WHEN TO GO: The courses are open year-round. Weather is best March through May and September through December.

WHERE TO STAY: Rates at Mission Hills range from $165 to $460 per night. If money's no object, try the Imperial Suite for $1,388.

PLAYING TIME: Greens fees for hotel guests run $140 per round on weekdays, $210 on weekends. Caddies and carts cost an additional $42 and are required.

FOR NON-GOLFERS: The Shenzhen clubhouse offers Western, Japanese, and Chinese restaurants as well as a bar and multiple pools.

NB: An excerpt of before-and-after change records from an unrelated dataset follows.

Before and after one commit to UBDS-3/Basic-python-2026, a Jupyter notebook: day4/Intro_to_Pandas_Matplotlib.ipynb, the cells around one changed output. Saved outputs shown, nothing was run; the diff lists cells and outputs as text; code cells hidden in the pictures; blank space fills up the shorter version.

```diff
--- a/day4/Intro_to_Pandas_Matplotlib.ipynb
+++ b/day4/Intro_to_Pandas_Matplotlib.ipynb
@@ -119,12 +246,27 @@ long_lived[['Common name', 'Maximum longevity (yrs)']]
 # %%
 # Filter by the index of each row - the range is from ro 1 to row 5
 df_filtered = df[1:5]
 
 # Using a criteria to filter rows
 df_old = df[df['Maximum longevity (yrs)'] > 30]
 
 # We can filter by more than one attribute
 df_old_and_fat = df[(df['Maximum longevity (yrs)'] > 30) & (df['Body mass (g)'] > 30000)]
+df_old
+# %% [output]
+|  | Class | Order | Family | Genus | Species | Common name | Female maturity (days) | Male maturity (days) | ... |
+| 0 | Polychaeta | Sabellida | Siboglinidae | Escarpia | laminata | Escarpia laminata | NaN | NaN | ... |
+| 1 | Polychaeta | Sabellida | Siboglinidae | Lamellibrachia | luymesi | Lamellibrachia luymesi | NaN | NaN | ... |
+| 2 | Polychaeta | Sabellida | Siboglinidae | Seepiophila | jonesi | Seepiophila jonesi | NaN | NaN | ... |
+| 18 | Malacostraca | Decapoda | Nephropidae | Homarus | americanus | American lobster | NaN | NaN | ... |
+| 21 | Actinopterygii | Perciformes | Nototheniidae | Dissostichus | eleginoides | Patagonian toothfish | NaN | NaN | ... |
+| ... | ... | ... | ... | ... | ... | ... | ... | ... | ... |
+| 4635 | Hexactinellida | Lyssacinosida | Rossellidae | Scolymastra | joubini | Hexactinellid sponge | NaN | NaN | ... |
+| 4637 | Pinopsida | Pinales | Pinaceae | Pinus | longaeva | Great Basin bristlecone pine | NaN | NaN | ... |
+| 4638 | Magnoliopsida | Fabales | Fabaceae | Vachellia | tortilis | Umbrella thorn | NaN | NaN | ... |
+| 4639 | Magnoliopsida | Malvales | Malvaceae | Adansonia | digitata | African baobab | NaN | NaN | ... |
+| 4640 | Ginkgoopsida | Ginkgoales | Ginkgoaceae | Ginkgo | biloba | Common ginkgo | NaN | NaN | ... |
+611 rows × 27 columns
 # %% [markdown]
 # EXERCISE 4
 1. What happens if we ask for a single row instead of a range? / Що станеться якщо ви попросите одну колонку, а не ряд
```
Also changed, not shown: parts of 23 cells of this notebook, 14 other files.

There's also a first-rate spa, 51 tennis courts, and a truly mammoth playground for kids.

TO RESERVE E-mail reservation@missionhills-group.com or visit www.missionhillsgroup.com.

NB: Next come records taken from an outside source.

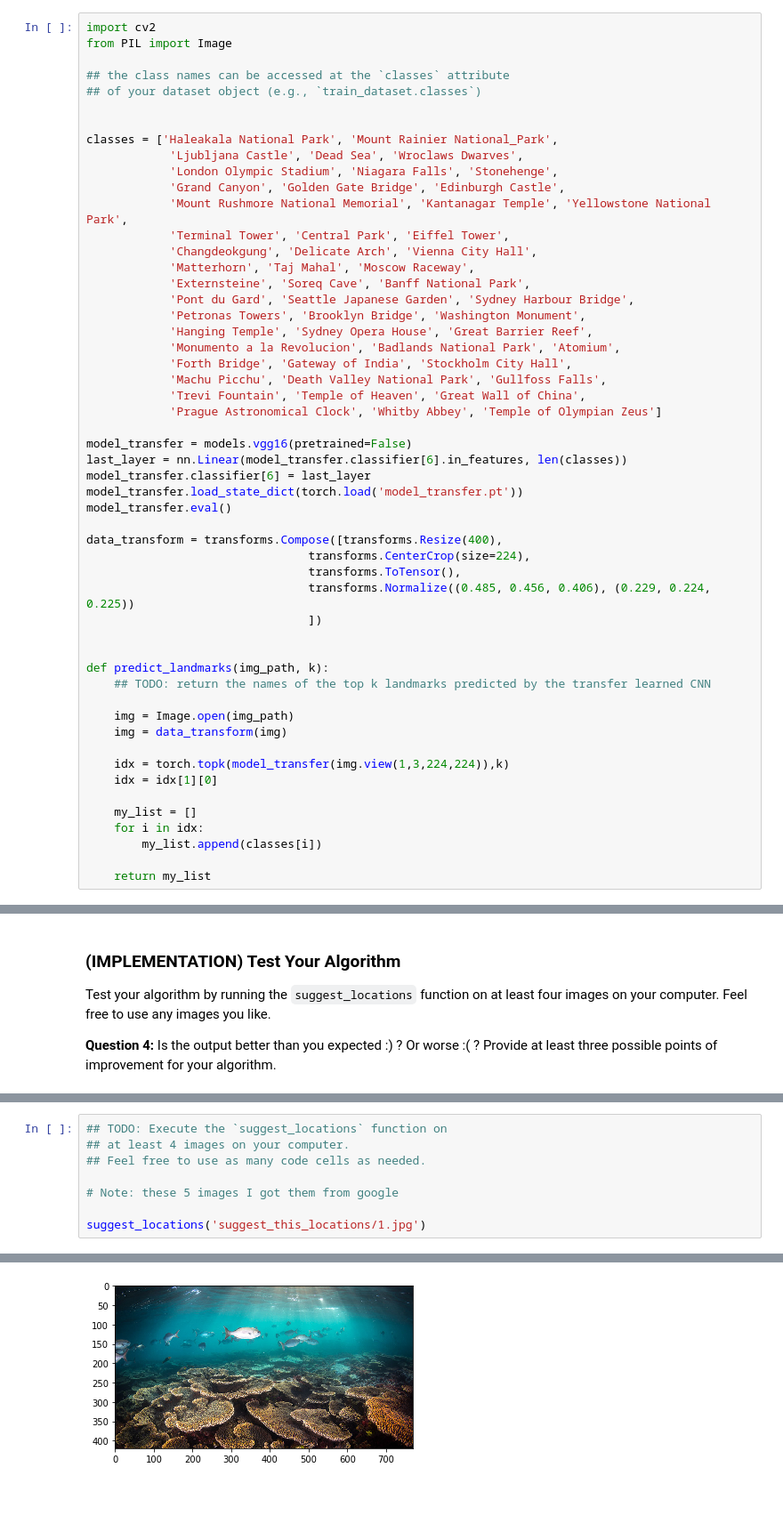
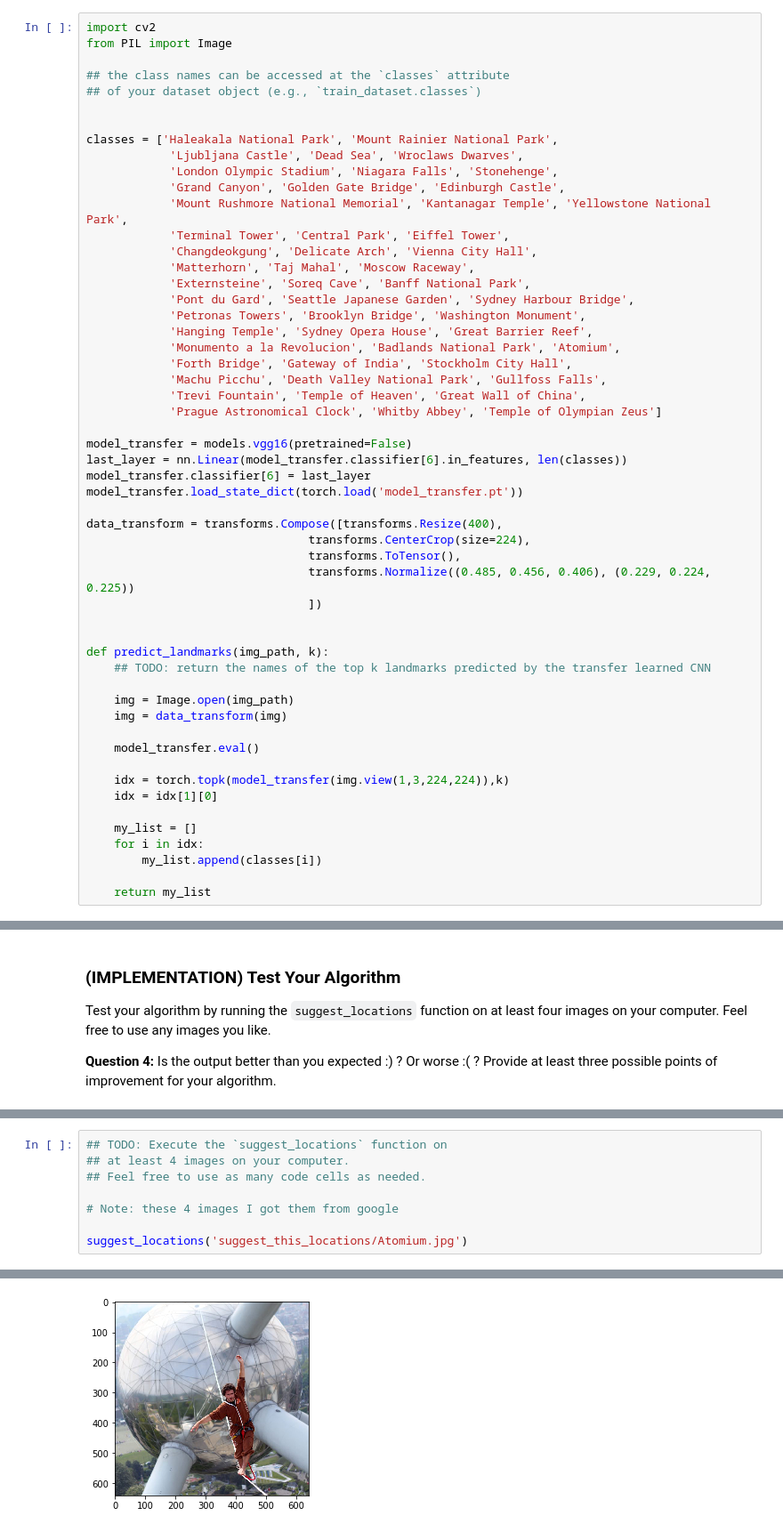
Before and after one commit to Adham-M/Deep-Learning_ND, a Jupyter notebook: landmark classifier - CNN/landmark.ipynb, the cells around one changed output, grey strips where cells are left out. Shown at 89% size. Drawn from its saved outputs; the diff is of its cells as text; blank space fills up the shorter version.

```diff
--- a/landmark classifier - CNN/landmark.ipynb
+++ b/landmark classifier - CNN/landmark.ipynb
@@ -800,7 +793,7 @@ from PIL import Image
 ## of your dataset object (e.g., `train_dataset.classes`)
 
 
-classes = ['Haleakala National Park', 'Mount Rainier National_Park',
+classes = ['Haleakala National Park', 'Mount Rainier National Park',
             'Ljubljana Castle', 'Dead Sea', 'Wroclaws Dwarves',
             'London Olympic Stadium', 'Niagara Falls', 'Stonehenge',
             'Grand Canyon', 'Golden Gate Bridge', 'Edinburgh Castle',
@@ -822,7 +815,6 @@ model_transfer = models.vgg16(pretrained=False)
 last_layer = nn.Linear(model_transfer.classifier[6].in_features, len(classes))
 model_transfer.classifier[6] = last_layer
 model_transfer.load_state_dict(torch.load('model_transfer.pt'))
-model_transfer.eval()
 
 data_transform = transforms.Compose([transforms.Resize(400),
                                 transforms.CenterCrop(size=224),
@@ -837,6 +829,8 @@ def predict_landmarks(img_path, k):
     img = Image.open(img_path)
     img = data_transform(img)
 
+    model_transfer.eval()
+
     idx = torch.topk(model_transfer(img.view(1,3,224,224)),k)
     idx = idx[1][0]
 
@@ -898,8 +884,8 @@ A2:
 ## at least 4 images on your computer.
 ## Feel free to use as many code cells as needed.
 
-# Note: these 5 images I got them from google
+# Note: these 4 images I got them from google
 
-suggest_locations('suggest_this_locations/1.jpg')
+suggest_locations('suggest_this_locations/Atomium.jpg')
 # %% [output]
 Is this picture of the
@@ -907,2 +893,2 @@ Great Barrier Reef, Dead Sea, or Haleakala National Park?
-[figure, old version]
+[figure, new version]
 # %%
```
Also changed, not shown: parts of 14 cells of this notebook, 11 other files.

Tu Xuerong, my caddie on the Norman course, is the daughter of a tofu maker. She left her village in rural Guangdong province six years ago to go to Shenzhen. Now 25, she's one of Mission Hills' elite "Gold Caddies."

How do you know so much about golf?

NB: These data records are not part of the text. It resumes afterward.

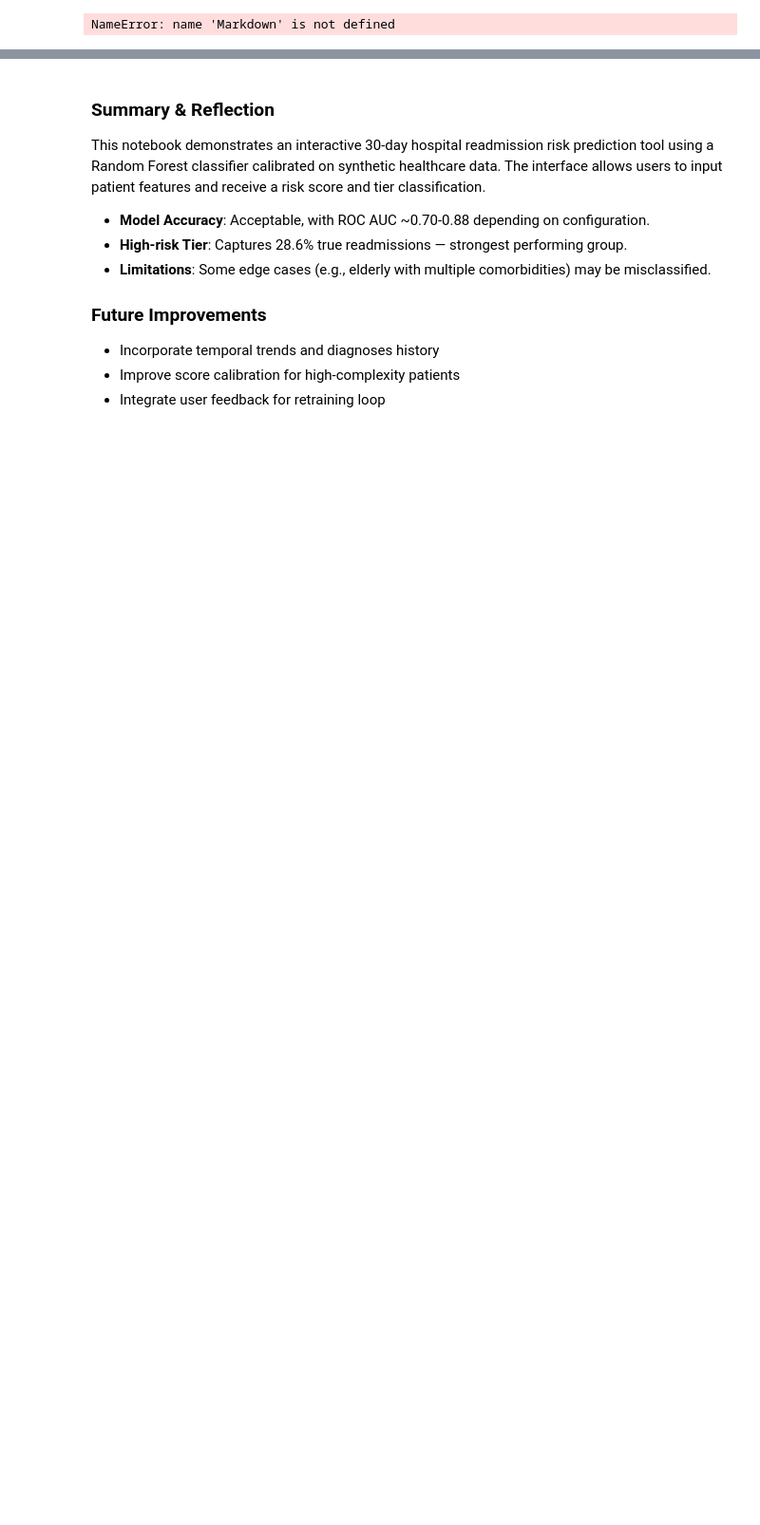
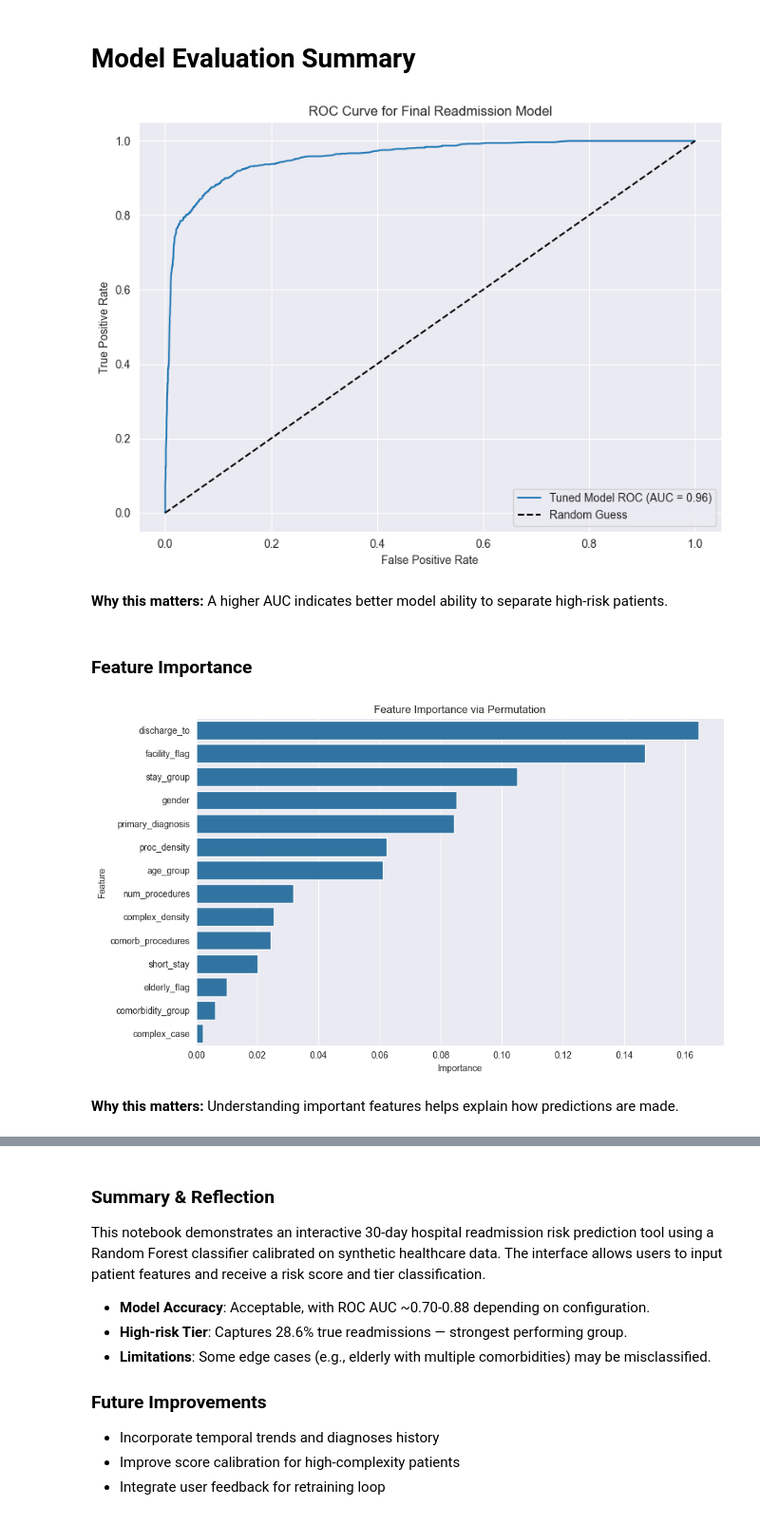
Before and after one commit to JeffAlexB/readmidtcheck, a Jupyter notebook: app/notebook_interface.ipynb, the cells around one changed output, grey strips where cells are left out. Shown: that part at 95% size. Saved outputs shown, nothing was run; the diff lists cells and outputs as text; code cells hidden in the pictures; blank space fills up the shorter version.

Commit message:
trained and added new model

```diff
--- a/app/notebook_interface.ipynb
+++ b/app/notebook_interface.ipynb
@@ -5,15 +5,14 @@ import os
 sys.path.append(os.path.abspath(".."))
 
 import pandas as pd
-import joblib
+import seaborn as sns
 import ipywidgets as widgets
-import seaborn as sns
-import matplotlib.pyplot as plt
 from IPython.display import display, clear_output, Markdown
 from utils.preprocessing import preprocess_features
 
 # Load the pre-trained model
-model = joblib.load("../model/model/readmission_rf_model.pkl")
+import joblib
+model = joblib.load("../model/model/readmission_rf_model_tuned.pkl")
 # %%
 # Load prediction results for visualization
 
@@ -99,21 +101,29 @@ display(output_area)
 # %%
 # Model Evaluation Visualizations
 from sklearn.inspection import permutation_importance
-from sklearn.metrics import roc_curve, roc_auc_score
 
 display(Markdown("# Model Evaluation Summary"))
-df_results = pd.read_csv("../model/output/risk_tiered_predictions.csv")
 
-display(Markdown("### ROC Curve"))
-fpr, tpr, _ = roc_curve(df_results['actual_readmission'], df_results['readmission_probability'])
-auc_score = roc_auc_score(df_results['actual_readmission'], df_results['readmission_probability'])
+# ROC Curve for Final Tuned Model
+# the performance of the final tuned Random Forest model used for 30-day readmission prediction. An AUC of ~0.88 indicates strong class separation ability.
+
+from sklearn.metrics import roc_curve, roc_auc_score
+import matplotlib.pyplot as plt
+# True labels and predicted probabilities
+y_true = df_results['actual_readmission']
+y_pred_proba = df_results['readmission_probability']
+# ROC computation
+fpr, tpr, _ = roc_curve(y_true, y_pred_proba)
+auc_score = roc_auc_score(y_true, y_pred_proba)
+
+# Plot ROC Curve
 plt.figure(figsize=(8,6))
-plt.plot(fpr, tpr, label=f'AUC = {auc_score:.2f}')
-plt.plot([0,1], [0,1], 'k--')
-plt.title('ROC Curve (Validation Set)')
-plt.xlabel('False Positive Rate')
-plt.ylabel('True Positive Rate')
-plt.legend()
+plt.plot(fpr, tpr, label=f"Tuned Model ROC (AUC = {auc_score:.2f})")
+plt.plot([0, 1], [0, 1], 'k--', label="Random Guess")
+plt.xlabel("False Positive Rate")
+plt.ylabel("True Positive Rate")
+plt.title("ROC Curve for Final Readmission Model")
+plt.legend(loc="lower right")
 plt.grid(True)
 plt.tight_layout()
 plt.show()
@@ -121,7 +131,7 @@ display(Markdown("**Why this matters:** A higher AUC indicates better model abil
 
 # Feature Importance
 display(Markdown("### Feature Importance"))
-df_raw = pd.read_csv("../model/output/risk_tiered_predictions.csv")
+df_raw = pd.read_csv("../data/sample_data.csv")
 X_raw = df_raw.drop(columns=["readmitted"])
 y_raw = df_raw["readmitted"]
 X_processed = preprocess_features(X_raw)
@@ -133,34 +143,36 @@ importance_df = pd.DataFrame({
 }).sort_values(by='Importance', ascending=False)
 
 plt.figure(figsize=(10,6))
 sns.barplot(data=importance_df, x='Importance', y='Feature')
 plt.title('Feature Importance via Permutation')
 plt.tight_layout()
 plt.show()
-
 display(Markdown("**Why this matters:** Understanding important features helps explain how predictions are made."))
 
 # Boxplot Risk Score
 display(Markdown("### Risk Score Distribution"))
 plt.figure(figsize=(8,5))
 sns.boxplot(data=df_results, x='actual_readmission', y='readmission_probability')
 plt.title('Risk Scores by Actual Outcome')
 plt.grid(True)
 plt.tight_layout()
 plt.show()
-
 display(Markdown("**Why this matters:** Boxplots show how scores separate between true readmissions and non-readmissions."))
 
 # Countplot Risk Tier
 display(Markdown("### Risk Tier Breakdown"))
 sns.countplot(data=df_results, x='risk_tier', hue='actual_readmission')
 plt.title('Risk Tier Breakdown')
 plt.xlabel('Predicted Risk Tier')
 plt.ylabel('Number of Patients')
 plt.grid(True)
 plt.tight_layout()
 plt.show()
-
 display(Markdown("**Why this matters:** Confirms whether the assigned tiers correspond well to actual patient outcomes."))
 # %% [output]
-NameError: name 'Markdown' is not defined
+# Model Evaluation Summary
+[figure, added]
+**Why this matters:** A higher AUC indicates better model ability to separate high-risk patients.
+### Feature Importance
+[figure, added]
+**Why this matters:** Understanding important features helps explain how predictions are made.
```
Also changed, not shown: parts of 3 cells of this notebook, 6 other files.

I didn't know anything about golf when I started. To be honest, I couldn't believe anyone would actually pay money to do this.

So is this a good job?

It's hard work. You're exposed to the elements all day. It's ruined my complexion. But it's better than working in a factory.

How much do caddies earn?

With tips, I make about 3,000 yuan (about $360) a month. I'd make more if I were cuter. In the caddie world, beauty matters a lot.

Anything you don't like about caddying at Mission Hills?

Snakes! The forest courses on the Dongguan side are crawling with them!

Who are your best clients?

Rich mainlanders. They're the big tippers.



In a country where the preferred term for capitalism is "socialism with Chinese characteristics," it should come as no surprise that the capitalist pastime of choice might have a few cultural peculiarities too. From betting to losing, here's a primer for visitors.

Be prepared to make a little -- well, okay, maybe not so little -- wager on the round.

Expect that your partners' approach to score-keeping might not be exactly Sarbanes-Oxley compliant.

Mobile phones are a given on courses in China. The propensity of a phone to jangle in the middle of your backswing rises in inverse proportion to your capacity to ignore it.

Don't forget to tip your caddie. Anything less than 100 yuan (about $12) for an 18-hole round is bad form. They're worth every fen.

Don't outplay your boss.

Don't outplay customers or business partners, either. Whatever personal satisfaction you may derive on the course, you'll pay for at the negotiating table. Top of page